Study Finds Only 1 in 5 Global Workers “Engaged”; Senior Managers Key to Improvement

Oct 22, 20072 mins
CIOIT Leadership

Nearly 40 percent of workers worldwide are partly to fully disengaged, according to professional services firm Towers Perrin.

Just 21 percent of global workers are “engaged,” or willing to go the extra mile to help their organizations succeed, and senior leadership isn’t doing enough to increase that engagement, according to a recent survey of some 90,000 workers in 18 countries.

Furthermore, nearly 40 percent of workers worldwide are partly to fully disengaged, according to the Towers Perrin Global Workforce Study, conducted by professional services company Towers Perrin. The firm claims the report is the largest ever of its kind.

The study also found that organizations with higher levels of staff engagement perform better financially and are more likely to retain key employees than companies with low engagement levels. Specifically, Towers Perrin found that the organizations with the highest engagement levels collectively increased annual operating income by 19 percent and boosted earnings per share 28 percent year-over-year.

Perhaps most relevant to CIOs and other executives is the fact that organizations themselves–specifically, senior leaders–have the most significant impact on staff engagement.

“One of the study’s key finding is that the organization itself is the most powerful influencer of employee engagement,” said Julie Gebauer, managing director and leader of Towers Perrin’s Workforce Effectiveness consulting practice, in a press release. “Personal values and work experience factors have less of an impact on engagement than what the company does–particularly the extent to which employees believe senior management is sincerely interested in their well-being.”
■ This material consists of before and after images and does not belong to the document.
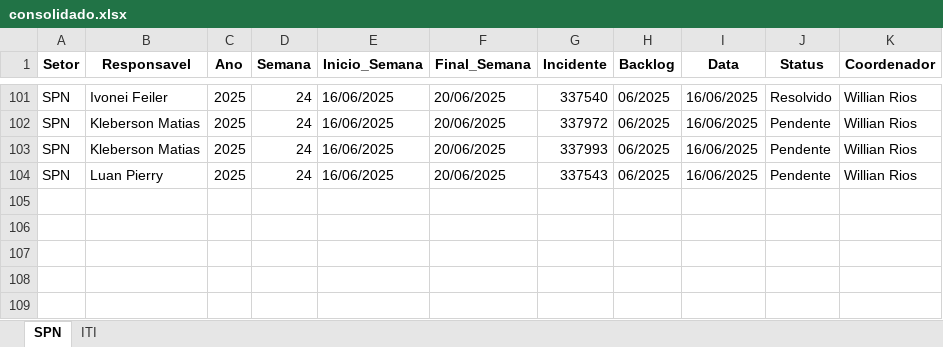
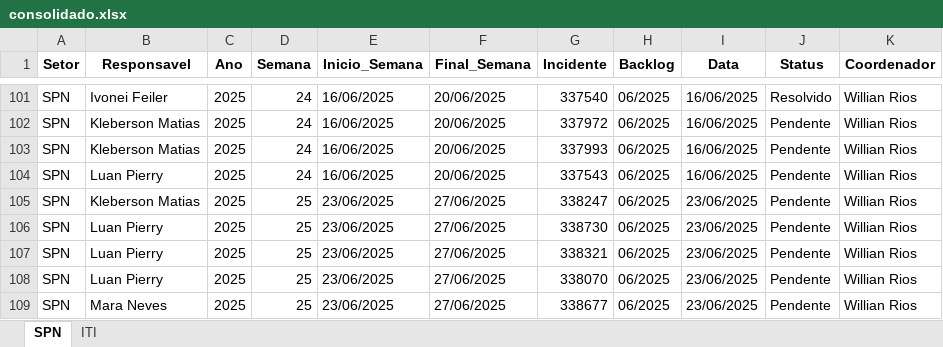
Before and after one commit to GeekFrancisco/Franciscodatais, an Excel workbook: Base/consolidado.xlsx, sheet SPN, drawn as a sheet; only a part is shown, gaps mark what is left out; values as stored, in another font and other column widths than the file's, no borders; the diff names each change by its address in the sheet, - before the commit and + after, or states it on an @@ line.

```diff
--- a/Base/consolidado.xlsx (sheet SPN)
+++ b/Base/consolidado.xlsx (sheet SPN)
+row 105: SPN | Kleberson Matias | 2025 | 25 | 23/06/2025 | 27/06/2025 | 338247 | 06/2025 | 23/06/2025 | Pendente | Willian Rios
+row 106: SPN | Luan Pierry | 2025 | 25 | 23/06/2025 | 27/06/2025 | 338730 | 06/2025 | 23/06/2025 | Pendente | Willian Rios
+row 107: SPN | Luan Pierry | 2025 | 25 | 23/06/2025 | 27/06/2025 | 338321 | 06/2025 | 23/06/2025 | Pendente | Willian Rios
+row 108: SPN | Luan Pierry | 2025 | 25 | 23/06/2025 | 27/06/2025 | 338070 | 06/2025 | 23/06/2025 | Pendente | Willian Rios
+row 109: SPN | Mara Neves | 2025 | 25 | 23/06/2025 | 27/06/2025 | 338677 | 06/2025 | 23/06/2025 | Pendente | Willian Rios
```
Also changed, not shown: sheet ITI, Base/Backlog_24.xlsx, 12 other files.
“People’s views about the company are also shaped more by what senior leaders say and do than by what the individuals’ direct bosses say or do,” Gebauer said.

Towers Perrin identified three areas that CIOs and other senior leaders need to focus on to increase engagement:

  1. Senior leaders must demonstrate inspiration, vision and commitment to their organizations and individual staffers.

  2. High-level managers need to provide a better vision of why employees should want their organizations to succeed–in other words, “what’s in it for them.”

  3. Staffers want to work for organizations that are seen as leaders in their industries, and senior managers must work to differentiate their firms from others in order to draw motivated and engaged workers.

More information on the Towers Perrin Global Workforce Study is available on the company’s website.